Continue reading “Three Days Out: Saturday Senate Special”
All right, so far this week I’ve taken a look at the race for the House and the presidency (and the presidential tie-breaker!). Now it’s time for the Senate.
As I noted earlier, I’ve ordered this week’s predictions from most to least confident, and I reserve the right to update them on Tuesday morning. As of now, however, I’m very confident that the House remains Democratic, whereas I’m just barely confident Joe Biden, though he almost certainly will win the popular vote, wins the presidency.
When it comes to the Senate, however, PPFA is just a rapidly typing shrug emoji. I’m hoping researching and writing this post will help clarify a muddled Senate map.
Continue reading “Four Days Out: The Race for the Senate”
We made it. Tomorrow — tomorrow — is the 2018 midterm election. This website’s faithful readers know that I’ve periodically written about the 2018 Senate elections throughout the year. In all that time — from January 15 through last week — … Continue reading The PPFA Midterm Preview-and-Prediction-palooza, Part I: The Senate
Yesterday I found the Democrats still as small favorites to keep the House. How do I like their chances in the Senate? Let’s find out… The Senate Current composition: Red = 2 Republicans; Blue = 2 Democrats; Purple = 1 of each; Green = … Continue reading Two Weeks Out: The Senate
What’s this? A Friday post? You’re darn right it is. It’s that time of year. This week’s main post was historical, but with under 20 days until the 2018 Midterms, I can’t let a week go by without weighing in … Continue reading Quick Hit Friday: The Four Midterm Scenarios and Their Ramifications
Welcome to October, PPFA readers! While I adore baseball’s “Fall Classic” (especially when my beloved Red Sox are poised for a successful run), every two years the month of October gives us an even more heated contest: imminent federal elections. … Continue reading The Nine Senate Races to Follow in October

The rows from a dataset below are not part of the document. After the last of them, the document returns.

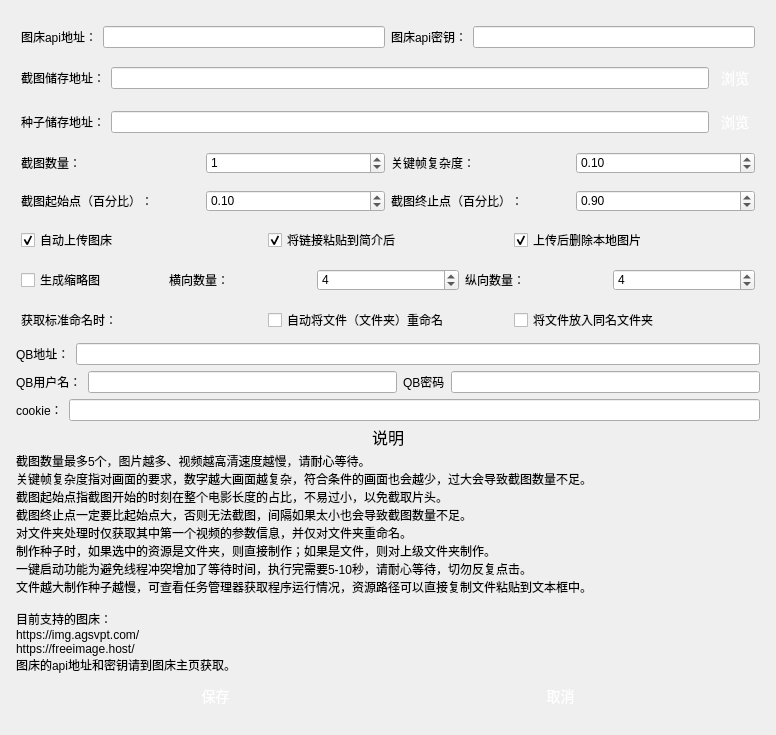
Qt form ph/ui/settings.ui (waidosia/ph-bjd-playlet) before a commit.
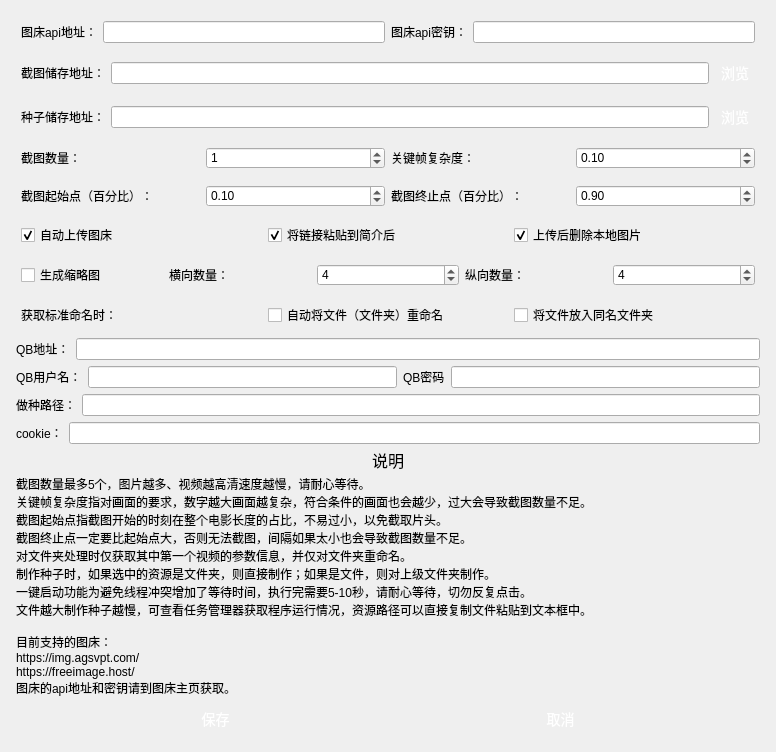
The same form after that commit.

Commit message: 修复bug，新增做种路径

Patch:
```diff
--- a/ph/ui/settings.ui
+++ b/ph/ui/settings.ui
@@ -1187,6 +1187,20 @@
        </item>
       </layout>
      </item>
+     <item>
+      <layout class="QHBoxLayout" name="horizontalLayout_13">
+       <item>
+        <widget class="QLabel" name="label_18">
+         <property name="text">
+          <string>做种路径：</string>
+         </property>
+        </widget>
+       </item>
+       <item>
+        <widget class="QLineEdit" name="resourcePath"/>
+       </item>
+      </layout>
+     </item>
      <item>
       <layout class="QHBoxLayout" name="horizontalLayout_12">
        <item>
```
The commit also changes 2 other files.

On Thursday I predicted the Democratic Party would take control of the House, but what about the Senate? Let’s find out… The Senate Current composition: Red = 2 Republicans; Blue = 2 Democrats; Purple = 1 of each; Green = Independents caucusing with Democrats … Continue reading 2018 Midterms: Two Months Out—The Senate
Last week, when I painted the House, I discovered that despite the strength of Democrats on overrated “generic ballots,” they still had an uphill climb to obtain the majority in the House of Representatives (even if a record number of Republican House members are retiring). If Democrats’ quest to regain the House ultimately fails, that puts even more pressure on the flailing party to regain the other half of Congress. Are their chances any better in the upper chamber? Let’s find out. The Senate Current composition: Republicans: 51 Democrats: 47 Independents: 2 (both caucus with Democrats, effectively giving them 49) … Continue reading PPFA’s First Look at the 2018 Midterms: Part 2–Sketching the Senate
In American politics, every even-numbered year hosts widespread federal elections. Though presidential elections understandably garner more attention, in between those contests are “midterm” elections, so-named due to the president being in the middle of his or her term. Though we obsess over the presidency, these midterm elections should receive as much of our attention; they essentially give the electorate control over our lawmaking body — the United States Congress. On November 6, all 435 seats in the House of Representatives (whose members have two-year terms) and about a third of the 100 Senate seats (six-year terms) will be up for grabs. … Continue reading PPFA’s First Look at the 2018 Midterms: Part 1–Painting the House